Saved entries
%%

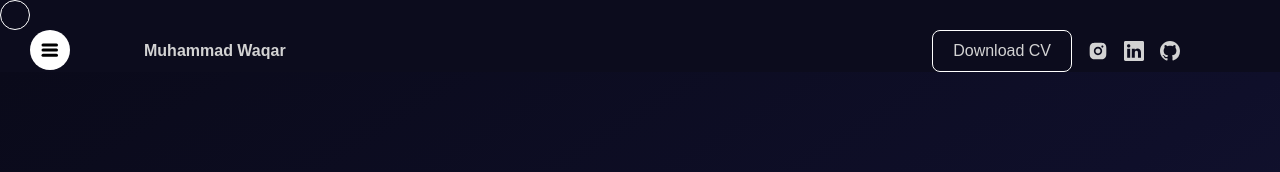
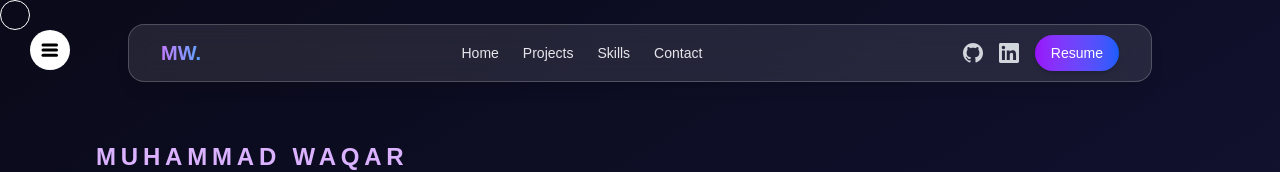
Before and after one commit to MuhammadWaqar7615/Portfolio, a React (Vite) app: page / in a window 1280 px wide. Shown: the top 172 px of the page. Built offline with nearby package versions, Linux system fonts and the light colour scheme.

Commit message:
refactor Navbar component for improved layout and navigation functionality

```diff
--- a/src/Components/navbar/Navbar.jsx
+++ b/src/Components/navbar/Navbar.jsx
@@ -1,49 +1,100 @@
-import './navbar.scss'
-import { BsGithub, BsLinkedin } from 'react-icons/bs';
-import { motion } from "framer-motion"
-import { RiInstagramFill } from "react-icons/ri";
-import { Link } from 'react-router-dom';
-import { FaFileDownload } from 'react-icons/fa';
+import { Link, useNavigate } from "react-router-dom";
+import { motion } from "motion/react";
 
 export default function Navbar() {
+  const navigate = useNavigate();
+
+  const scrollToSection = (sectionId) => {
+    // If we're not on home page, go home first then scroll
+    if (window.location.pathname !== "/") {
+      navigate("/");
+      setTimeout(() => {
+        const element = document.getElementById(sectionId);
+        if (element) element.scrollIntoView({ behavior: "smooth" });
+      }, 100);
+    } else {
+      const element = document.getElementById(sectionId);
+      if (element) element.scrollIntoView({ behavior: "smooth" });
+    }
+  };
+
   return (
-    <div className='navbar box-border'>
-      <div className="wrapper flex justify-between items-center pt-[18px] md:pt-[30px] px-8 md:px-[100px]">
-        <motion.span
-          className='cursor-default ml-11 '
-          initial={{ opacity: 0, scale: 0.5 }}
-          animate={{ opacity: 1, scale: 1 }}
-          transition={{ duration: 0.5 }}
+    <div className="fixed left-1/2 top-6 z-50 w-[90%] max-w-5xl -translate-x-1/2">
+      <nav className="rounded-2xl bg-white/10 backdrop-blur-md border border-white/20 shadow-lg">
+        <div className="flex h-14 items-center justify-between px-6 md:px-8">
+          <Link to="/" className="interactive text-xl font-bold bg-gradient-to-r from-purple-400 to-blue-400 bg-clip-text text-transparent">
+            MW.
+          </Link>
+
+          <div className="hidden md:flex items-center gap-6">
+            <Link to="/" className="nav-link text-sm font-medium text-gray-200 transition-colors hover:text-white">
+              Home
+            </Link>
+            <button
+              onClick={() => scrollToSection("Projects")}
+              className="nav-link text-sm font-medium text-gray-200 transition-colors hover:text-white"
             >
-          Muhammad Waqar
-        </motion.span>
+              Projects
+            </button>
+            <button
+              onClick={() => scrollToSection("Skills")}
+              className="nav-link text-sm font-medium text-gray-200 transition-colors hover:text-white"
+            >
+              Skills
+            </button>
+            <button
+              onClick={() => scrollToSection("Contact")}
+              className="nav-link text-sm font-medium text-gray-200 transition-colors hover:text-white"
+            >
+              Contact
+            </button>
+          </div>
 
-        <div className='download-icon'>
-          <a href="/resume" className="my-5 flex">
-            <FaFileDownload className='text-[#D3D3D3] text-xl cursor-pointer hover:text-white transition-all duration-150' />
-            Download
+          <div className="hidden md:flex items-center gap-4">
+            <motion.a
+              href="https://github.com/MuhammadWaqar7615/"
+              target="_blank"
+              rel="noopener noreferrer"
+              className="social-icon text-gray-300 hover:text-white transition-colors"
+              whileHover={{ scale: 1.1 }}
+            >
+              <svg className="h-5 w-5" fill="currentColor" viewBox="0 0 24 24">
+                <path d="M12 0C5.37 0 0 5.37 0 12c0 5.3 3.438 9.8 8.205 11.387.6.113.82-.26.82-.58 0-.287-.01-1.05-.015-2.06-3.338.726-4.042-1.61-4.042-1.61-.546-1.39-1.335-1.76-1.335-1.76-1.09-.746.082-.73.082-.73 1.205.085 1.84 1.237 1.84 1.237 1.07 1.834 2.807 1.304 3.492.997.108-.775.418-1.305.762-1.605-2.665-.3-5.466-1.332-5.466-5.93 0-1.31.468-2.38 1.235-3.22-.123-.3-.535-1.52.117-3.16 0 0 1.008-.322 3.3 1.23.96-.267 1.98-.4 3-.405 1.02.005 2.04.138 3 .405 2.29-1.552 3.297-1.23 3.297-1.23.653 1.64.24 2.86.118 3.16.768.84 1.233 1.91 1.233 3.22 0 4.61-2.804 5.62-5.476 5.92.43.37.824 1.102.824 2.22 0 1.602-.015 2.894-.015 3.287 0 .322.216.698.83.578C20.565 21.795 24 17.3 24 12c0-6.63-5.37-12-12-12z" />
+              </svg>
+            </motion.a>
+            <motion.a
+              href="https://www.linkedin.com/in/muhammadwaqar7615/"
+              target="_blank"
+              rel="noopener noreferrer"
+              className="social-icon text-gray-300 hover:text-white transition-colors"
+              whileHover={{ scale: 1.1 }}
+            >
+              <svg className="h-5 w-5" fill="currentColor" viewBox="0 0 24 24">
+                <path d="M20.447 20.452h-3.554v-5.569c0-1.328-.027-3.037-1.852-3.037-1.853 0-2.136 1.445-2.136 2.939v5.667H9.351V9h3.414v1.561h.046c.477-.9 1.637-1.85 3.37-1.85 3.601 0 4.267 2.37 4.267 5.455v6.286zM5.337 7.433c-1.144 0-2.063-.926-2.063-2.065 0-1.138.92-2.063 2.063-2.063 1.14 0 2.064.925 2.064 2.063 0 1.139-.925 2.065-2.064 2.065zm1.782 13.019H3.555V9h3.564v11.452zM22.225 0H1.771C.792 0 0 .774 0 1.729v20.542C0 23.227.792 24 1.771 24h20.454c.979 0 1.771-.773 1.771-1.729V1.729C24 .774 23.227 0 22.225 0z" />
+              </svg>
+            </motion.a>
+            <a
+              href="/resume.pdf"
+              download
+              className="interactive rounded-full bg-gradient-to-r from-purple-600 to-blue-600 px-4 py-2 text-sm font-medium text-white shadow-md hover:shadow-lg transition-all"
+            >
+              Resume
             </a>
           </div>
 
-        {/* Desktop social links (hidden on mobile) */}
-        <motion.div
-          className="social flex gap-4 items-center"
-          initial={{ opacity: 0, scale: 0.5 }}
-          animate={{ opacity: 1, scale: 1 }}
-          transition={{ duration: 0.5 }}
+          <div className="block md:hidden">
+            <a
+              href="/resume.pdf"
+              download
+              className="interactive rounded-full bg-gradient-to-r from-purple-600 to-blue-600 p-2 text-white"
             >
-          <Link to="/resume" className='border border-white leading-10 px-5 rounded-lg hover:bg-white hover:text-black transition-all duration-150'>Download CV</Link>
-          <a href="https://www.instagram.com/itx_awaara1/">
-            <RiInstagramFill className='text-[#D3D3D3] text-xl cursor-pointer hover:text-white transition-all duration-150' />
+              <svg className="h-5 w-5" fill="none" stroke="currentColor" viewBox="0 0 24 24">
+                <path strokeLinecap="round" strokeLinejoin="round" strokeWidth={2} d="M4 16v1a3 3 0 003 3h10a3 3 0 003-3v-1m-4-4l-4 4m0 0l-4-4m4 4V4" />
+              </svg>
             </a>
-          <a href="https://www.linkedin.com/in/muhammad-waqar-profile1265">
-            <BsLinkedin className='text-[#D3D3D3] text-xl cursor-pointer hover:text-white transition-all duration-150' />
-          </a>
-          <a href="https://github.com/MuhammadWaqar7615">
-            <BsGithub className='text-[#D3D3D3] text-xl cursor-pointer hover:text-white transition-all duration-150' />
-          </a>
-        </motion.div>
           </div>
+        </div>
+      </nav>
     </div>
   );
 }
```
Lines whose indentation alone changed are shown as unchanged.
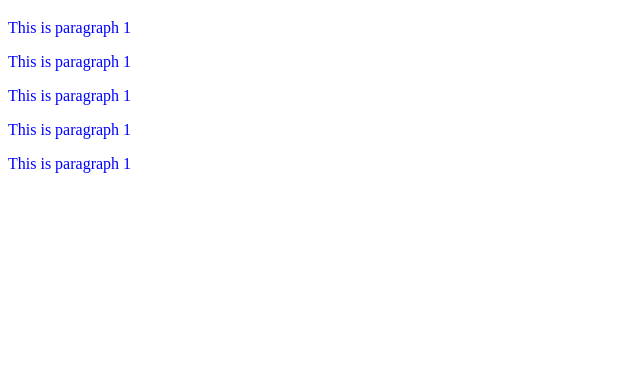
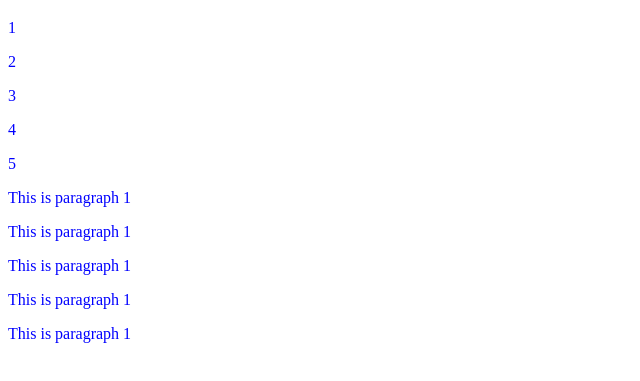
Before and after one commit to Mackenson/d3Demo, a website: page index.html in a window 1280 px wide. Shown: the part 61-442 px from the top of the page, without its empty margins (0-640 px from the left). Drawn offline with nearby package versions, Linux system fonts and the light colour scheme.

Commit message:
Data Loading And Binding with d3.js

```diff
--- /dev/null
+++ b/dataLoadingAndBinding.js
@@ -0,0 +1,10 @@
+
+var dataset = [1,2,3,4,5];
+
+d3.select('body')
+  .selectAll('p')
+  .data(dataset)
+  .enter()
+  .append('p')
+  // .text('D3 is great');
+  .text(function (d) { return d; });
--- a/index.html
+++ b/index.html
@@ -8,6 +8,7 @@
   <body>
     <h1>hello from d3</h1>
     <script src="https://d3js.org/d3.v5.min.js"></script>
+    <script src="dataLoadingAndBinding.js"></script>
     <script src="domManipulation.js"></script>
   </body>
 </html>
```
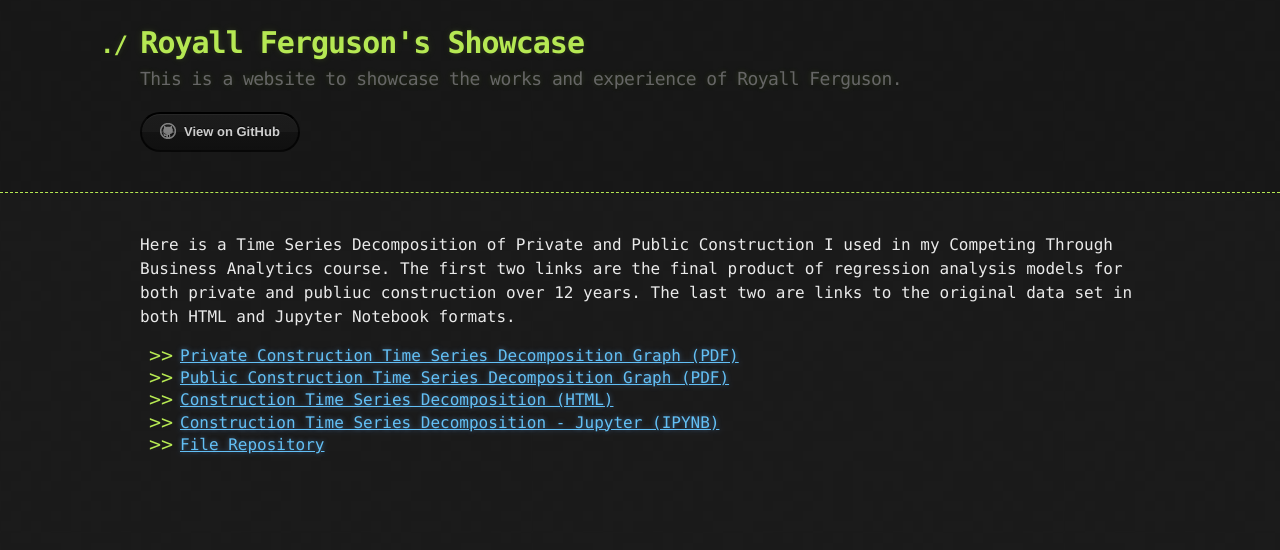
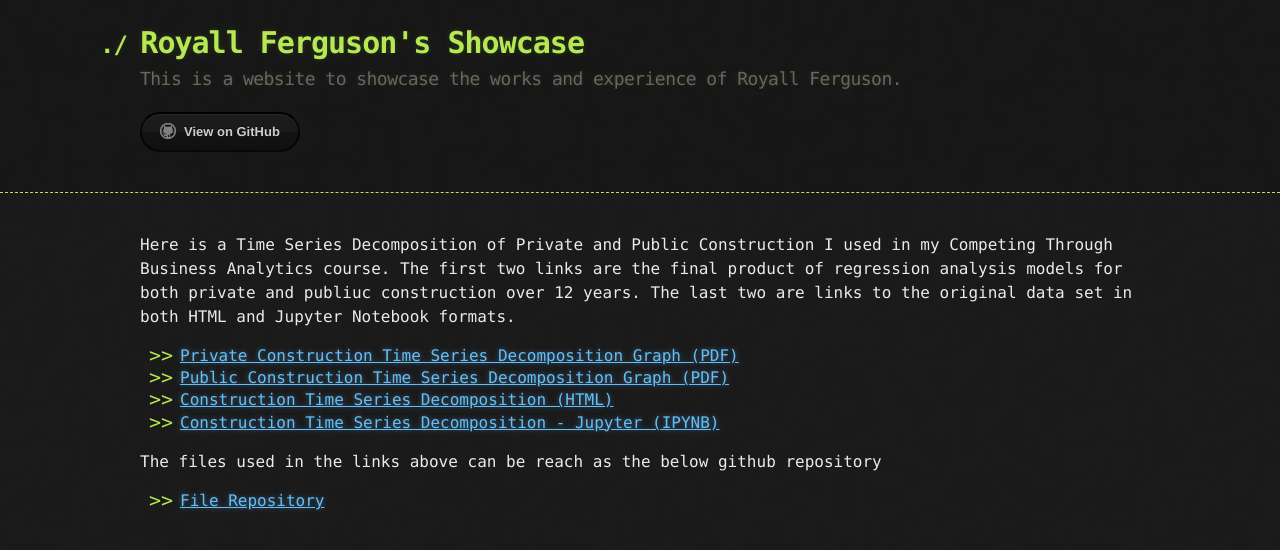
Before and after one commit to rferg012/rferg012.gethub.io, a Jekyll site: the page built from timeseries/index.md, in a window 1280 px wide. Shown: the top 550 px of the page. Built offline with Jekyll 4.4.1, drawn with Linux system fonts in a browser that asks for light colours; our own code applies the rules of GitHub Pages for plain Markdown files.

Commit message:
Update index.md

```diff
--- a/timeseries/index.md
+++ b/timeseries/index.md
@@ -11,4 +11,7 @@ The last two are links to the original data set in both HTML and Jupyter Noteboo
 - [Public Construction Time Series Decomposition Graph (PDF)](public_timeseries.pdf)
 - [Construction Time Series Decomposition (HTML)](ConstructionTimeSeries.html)
 - [Construction Time Series Decomposition - Jupyter (IPYNB)](ConstructionTimeSeries.ipynb)
+
+The files used in the links above can be reach as the below github repository
+
 - [File Repository](https://github.com/rferg012/Time-Series-Analysis)
```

%%

** What to produce **
Go through the entries and report every line with the string "center".

** Exercise result **
-      <div className="wrapper flex justify-between items-center pt-[18px] md:pt-[30px] px-8 md:px-[100px]">
+        <div className="flex h-14 items-center justify-between px-6 md:px-8">
+          <div className="hidden md:flex items-center gap-6">
+          <div className="hidden md:flex items-center gap-4">
-          className="social flex gap-4 items-center"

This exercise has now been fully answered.